Multiplayer games can be the most enjoyable games to play because the challenge comes from human intelligence as opposed to the often-predictable AI present in competitive single player games. It's this element that keep some of the best video games alive well after their technological novelty has worn off.
The following article discusses how to design a game such that immediate conflicts are richer, more fulfilling, and encourage experimentation and learning. This article is highly theoretical, and will present ideas "in a vacuum". Some sections include the phrase "Where we end up.” These sections discuss the strategy realized by players who spend a considerable amount of time playing a game which has implemented ideas presented in this article. There are a few games which may come close to what I describe, but none are perfect implementations.
My goal is not to claim that certain games are bad, nor that this article outlines the only way to make a good game. Rather, this is a theory which tends to apply to most competitive multiplayer games and can help guide you as a game designer when creating your own competitive multiplayer game.
Before I begin discussing theory, I'd like to point that these ideas do not apply to all games. Here are some elements which must be present when applying the ideas I discuss below:
Obviously, the games must be competitive multiplayer. For team-based games, each team must have at least one human-controlled player because artificial intelligence is not able to play the game to the depth indicated in this article.
To reach the full depth of game play, an player must be able to predict opponent behavior, develop behavioral patterns, dynamically recognize behavioral patterns, intentionally trick, and make mistakes. This kind of behavior is very difficult to develop with an AI opponent.
The game must have fast paced play. Turn-based play will eliminate some of the depth of play when implementing these ideas. Interestingly enough, many real time strategy (RTS) games attempt to implement this method. Due to the popularity of these games, and the widespread implementation of the soon-to-be-described method, I will also discuss why this method fails for RTS's.
This is usually not an issue, as most games implement a variety of attacks simply to keep the game interesting. That is, multiplayer competitive games in which the player can only attack one way are very rare.
Keep in mind that a variety of attacks doesn't necessarily refer only to a variety of weapons, but it can also refer to positioning, rate of attacks, and recovery.
The basis behind this method is the simple Rock Paper Scissors (RPS) game. If you are not familiar with the game, check this article.
The core idea behind the game is that no one strategy can win every time. Regardless of which "attack" you pick, you can either win or lose (or tie in the case of both players picking the same attack). Many game designs follow this pattern. This keeps players from finding one specific strategy which will win every time. It encourages players to play dynamically.
RPS will be used as an analogy for game play; however, my discussion will not be limited to the simple implementation of RPS game play. I will also consider how this can be modified to allow for more interesting play, and even how RPS is at the core of almost all games we play including sports like soccer, basketball, and American football.
Without any modifications, RPS already provides some interesting game play and can actually result in player strategies.

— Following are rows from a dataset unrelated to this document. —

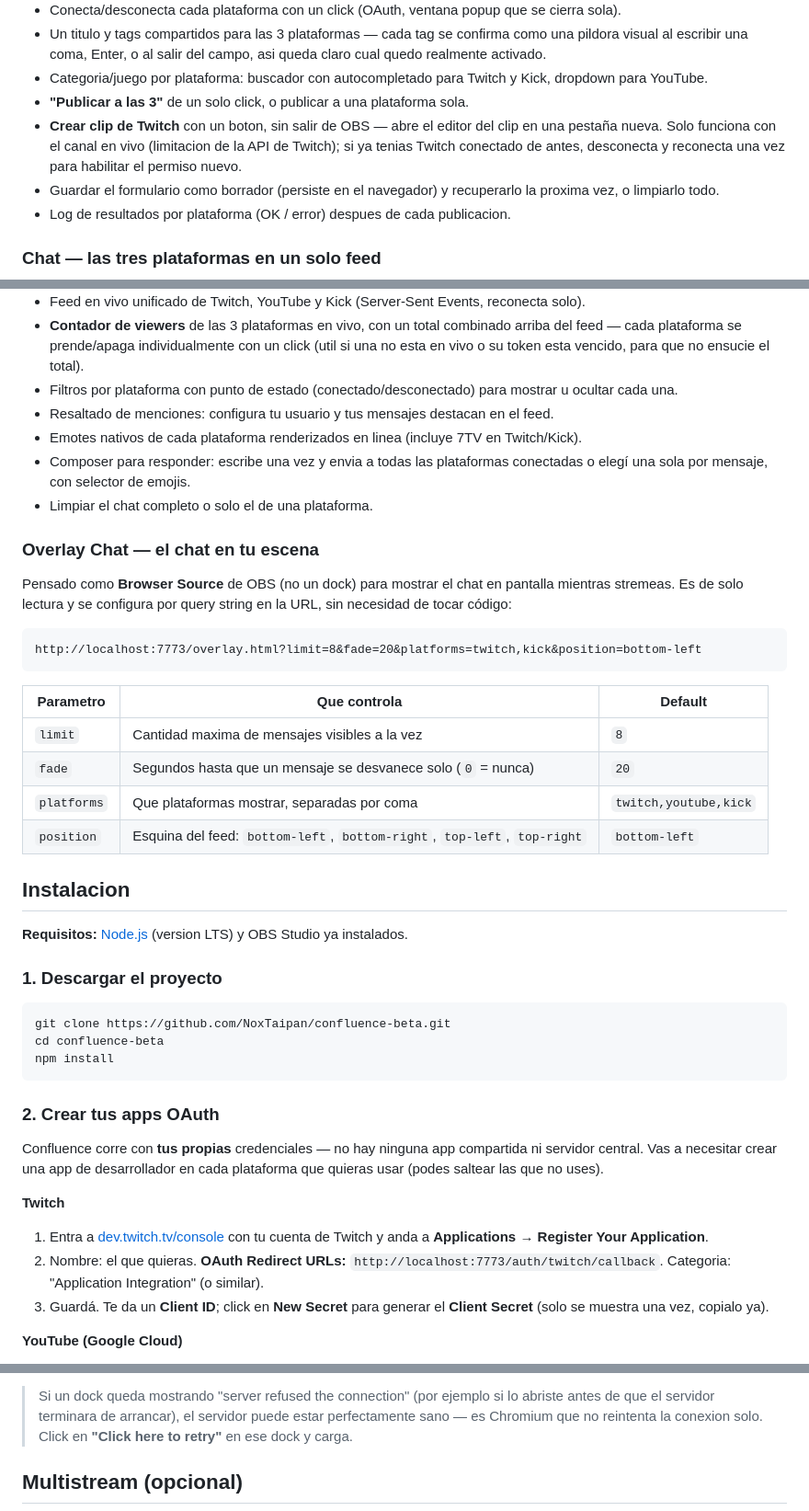
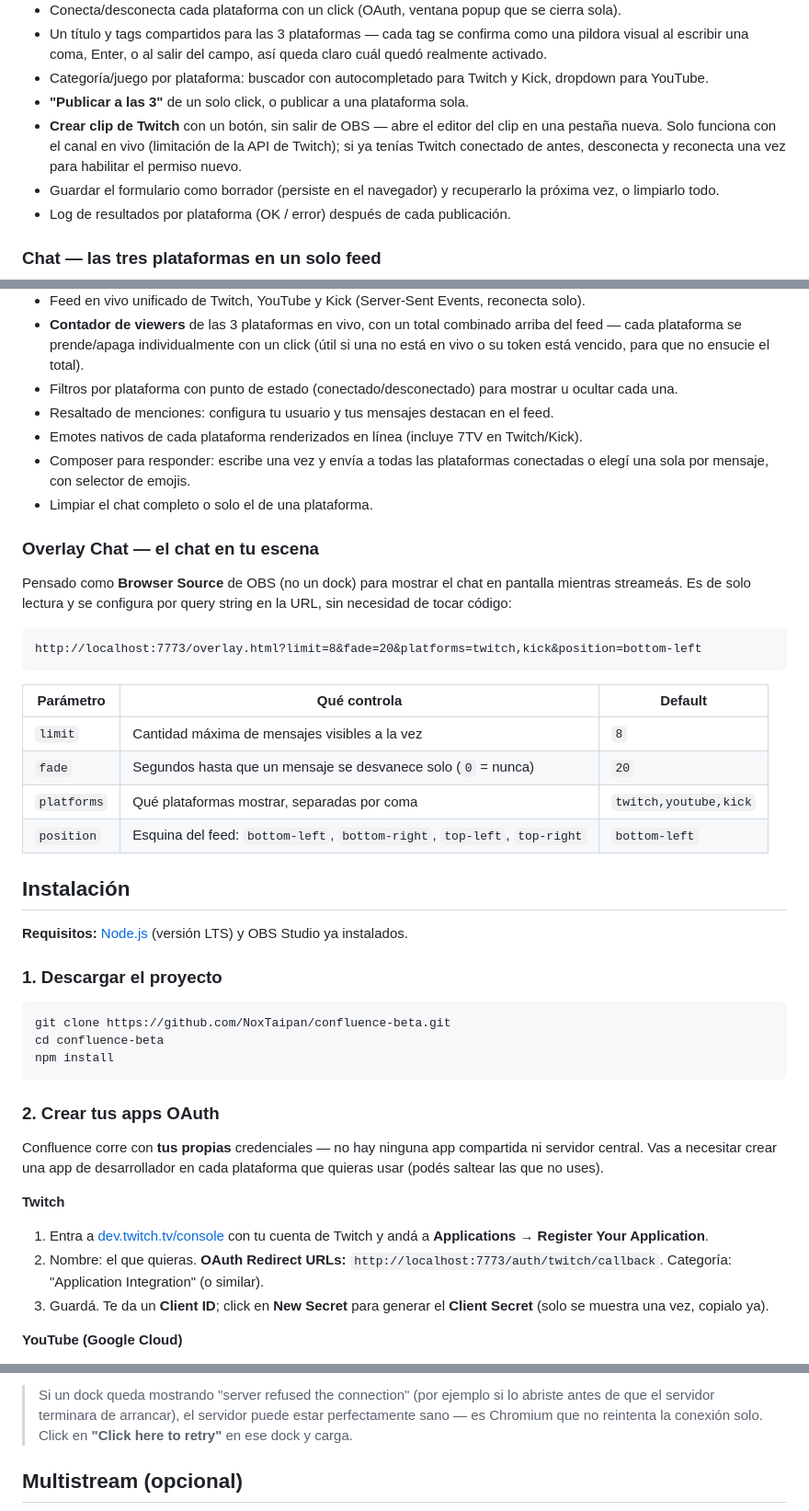
Before and after one commit to NoxTaipan/confluence-beta, a Markdown page: README.es.md, 3 parts joined by grey strips. Shown at 92% size. Rendered like a GitHub page.

````diff
--- a/README.es.md
+++ b/README.es.md
@@ -19,42 +19,42 @@ La suite tiene tres piezas, cada una un dock/browser source independiente:
 <img src="docs/screenshots/stream-info.png" alt="Dock de Confluence Stream Info" width="360" />
 
 - Conecta/desconecta cada plataforma con un click (OAuth, ventana popup que se cierra sola).
-- Un titulo y tags compartidos para las 3 plataformas — cada tag se confirma como una pildora visual al escribir una coma, Enter, o al salir del campo, asi queda claro cual quedo realmente activado.
-- Categoria/juego por plataforma: buscador con autocompletado para Twitch y Kick, dropdown para YouTube.
+- Un título y tags compartidos para las 3 plataformas — cada tag se confirma como una pildora visual al escribir una coma, Enter, o al salir del campo, así queda claro cuál quedó realmente activado.
+- Categoría/juego por plataforma: buscador con autocompletado para Twitch y Kick, dropdown para YouTube.
 - **"Publicar a las 3"** de un solo click, o publicar a una plataforma sola.
-- **Crear clip de Twitch** con un boton, sin salir de OBS — abre el editor del clip en una pestaña nueva. Solo funciona con el canal en vivo (limitacion de la API de Twitch); si ya tenias Twitch conectado de antes, desconecta y reconecta una vez para habilitar el permiso nuevo.
-- Guardar el formulario como borrador (persiste en el navegador) y recuperarlo la proxima vez, o limpiarlo todo.
-- Log de resultados por plataforma (OK / error) despues de cada publicacion.
+- **Crear clip de Twitch** con un botón, sin salir de OBS — abre el editor del clip en una pestaña nueva. Solo funciona con el canal en vivo (limitación de la API de Twitch); si ya tenías Twitch conectado de antes, desconecta y reconecta una vez para habilitar el permiso nuevo.
+- Guardar el formulario como borrador (persiste en el navegador) y recuperarlo la próxima vez, o limpiarlo todo.
+- Log de resultados por plataforma (OK / error) después de cada publicación.
 
 ### Chat — las tres plataformas en un solo feed
 
 <img src="docs/screenshots/chat.png" alt="Dock de Confluence Chat" width="360" />
 
 - Feed en vivo unificado de Twitch, YouTube y Kick (Server-Sent Events, reconecta solo).
-- **Contador de viewers** de las 3 plataformas en vivo, con un total combinado arriba del feed — cada plataforma se prende/apaga individualmente con un click (util si una no esta en vivo o su token esta vencido, para que no ensucie el total).
+- **Contador de viewers** de las 3 plataformas en vivo, con un total combinado arriba del feed — cada plataforma se prende/apaga individualmente con un click (útil si una no está en vivo o su token está vencido, para que no ensucie el total).
 - Filtros por plataforma con punto de estado (conectado/desconectado) para mostrar u ocultar cada una.
 - Resaltado de menciones: configura tu usuario y tus mensajes destacan en el feed.
-- Emotes nativos de cada plataforma renderizados en linea (incluye 7TV en Twitch/Kick).
-- Composer para responder: escribe una vez y envia a todas las plataformas conectadas o elegí una sola por mensaje, con selector de emojis.
+- Emotes nativos de cada plataforma renderizados en línea (incluye 7TV en Twitch/Kick).
+- Composer para responder: escribe una vez y envía a todas las plataformas conectadas o elegí una sola por mensaje, con selector de emojis.
 - Limpiar el chat completo o solo el de una plataforma.
 
 ### Overlay Chat — el chat en tu escena
-Pensado como **Browser Source** de OBS (no un dock) para mostrar el chat en pantalla mientras stremeas. Es de solo lectura y se configura por query string en la URL, sin necesidad de tocar código:
+Pensado como **Browser Source** de OBS (no un dock) para mostrar el chat en pantalla mientras streameás. Es de solo lectura y se configura por query string en la URL, sin necesidad de tocar código:
 
 ```
 http://localhost:7773/overlay.html?limit=8&fade=20&platforms=twitch,kick&position=bottom-left
 ```
 
-| Parametro | Que controla | Default |
+| Parámetro | Qué controla | Default |
 |---|---|---|
-| `limit` | Cantidad maxima de mensajes visibles a la vez | `8` |
+| `limit` | Cantidad máxima de mensajes visibles a la vez | `8` |
 | `fade` | Segundos hasta que un mensaje se desvanece solo (`0` = nunca) | `20` |
-| `platforms` | Que plataformas mostrar, separadas por coma | `twitch,youtube,kick` |
+| `platforms` | Qué plataformas mostrar, separadas por coma | `twitch,youtube,kick` |
 | `position` | Esquina del feed: `bottom-left`, `bottom-right`, `top-left`, `top-right` | `bottom-left` |
 
-## Instalacion
+## Instalación
 
-**Requisitos:** [Node.js](https://nodejs.org) (version LTS) y OBS Studio ya instalados.
+**Requisitos:** [Node.js](https://nodejs.org) (versión LTS) y OBS Studio ya instalados.
 
 ### 1. Descargar el proyecto
 
@@ -66,11 +66,11 @@ npm install
 
 ### 2. Crear tus apps OAuth
 
-Confluence corre con **tus propias** credenciales — no hay ninguna app compartida ni servidor central. Vas a necesitar crear una app de desarrollador en cada plataforma que quieras usar (podes saltear las que no uses).
+Confluence corre con **tus propias** credenciales — no hay ninguna app compartida ni servidor central. Vas a necesitar crear una app de desarrollador en cada plataforma que quieras usar (podés saltear las que no uses).
 
 **Twitch**
-1. Entra a [dev.twitch.tv/console](https://dev.twitch.tv/console) con tu cuenta de Twitch y anda a **Applications → Register Your Application**.
-2. Nombre: el que quieras. **OAuth Redirect URLs:** `http://localhost:7773/auth/twitch/callback`. Categoria: "Application Integration" (o similar).
+1. Entra a [dev.twitch.tv/console](https://dev.twitch.tv/console) con tu cuenta de Twitch y andá a **Applications → Register Your Application**.
+2. Nombre: el que quieras. **OAuth Redirect URLs:** `http://localhost:7773/auth/twitch/callback`. Categoría: "Application Integration" (o similar).
 3. Guardá. Te da un **Client ID**; click en **New Secret** para generar el **Client Secret** (solo se muestra una vez, copialo ya).
 
 **YouTube (Google Cloud)**
@@ -150,5 +150,5 @@ Esto crea la tarea **"Confluence Autostart"**, que lanza el servidor oculto en c
 
-> Si un dock queda mostrando "server refused the connection" (por ejemplo si lo abriste antes de que el servidor terminara de arrancar), el servidor puede estar perfectamente sano — es Chromium que no reintenta la conexion solo. Click en **"Click here to retry"** en ese dock y carga.
+> Si un dock queda mostrando "server refused the connection" (por ejemplo si lo abriste antes de que el servidor terminara de arrancar), el servidor puede estar perfectamente sano — es Chromium que no reintenta la conexión solo. Click en **"Click here to retry"** en ese dock y carga.
 
 ## Multistream (opcional)
 
````
Also changed, not shown: other parts of README.es.md (+24 -24 lines), README.md (+42 -42 lines).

In an RPS system, a player must vary his attacks. If the player repeatedly picks rock as his attack, then the opponent will catch on and continually pick paper. The attacker will either lose interest in the game or realize that he must pick a different attack so that he doesn't lose every round.
Most strategies in competitive games provide “tradeoffs to the player”. StarCraft implemented the RPS system by giving each unit strengths and weaknesses. Players can defend against ground units by building defensive buildings like bunkers in the entrances to their base. However, attackers can overcome this strategy by attacking with flying units. Units such as Goliaths are effective against air units so they can help strengthen a base's defenses. Relying on just one kind of attack is not an effective strategy.
As indicated previously, prediction and "reading your opponent" are valuable strategies in RPS games. To predict, one must either be able to recognize a pattern or have some kind of indication of what the opponent will do.
This is the most valuable strategy when playing some games. When playing poker with experienced players everyone will know the rules, the value of their hand, and probabilities of winning given a particular hand. If all players have a "perfect understanding" of the rules and the cards are truly random then in the long run no player has any advantage over the other. At this point the game is not as much about making wise decisions with your cards as it is about reading your opponents and being able to bluff. The game becomes less about the cards and more about the players - and being able to predict what your player has planned will make you a better player.
A common attack in Street Fighter II is to attack by performing a strong kick in the air followed by a sweep (duck and strong kick). This is effective against beginners because it requires the defender to block the first attack while standing and the second while ducking. However, this common attack pattern is easily recognizable and players familiar with the game quickly learn to defend against it.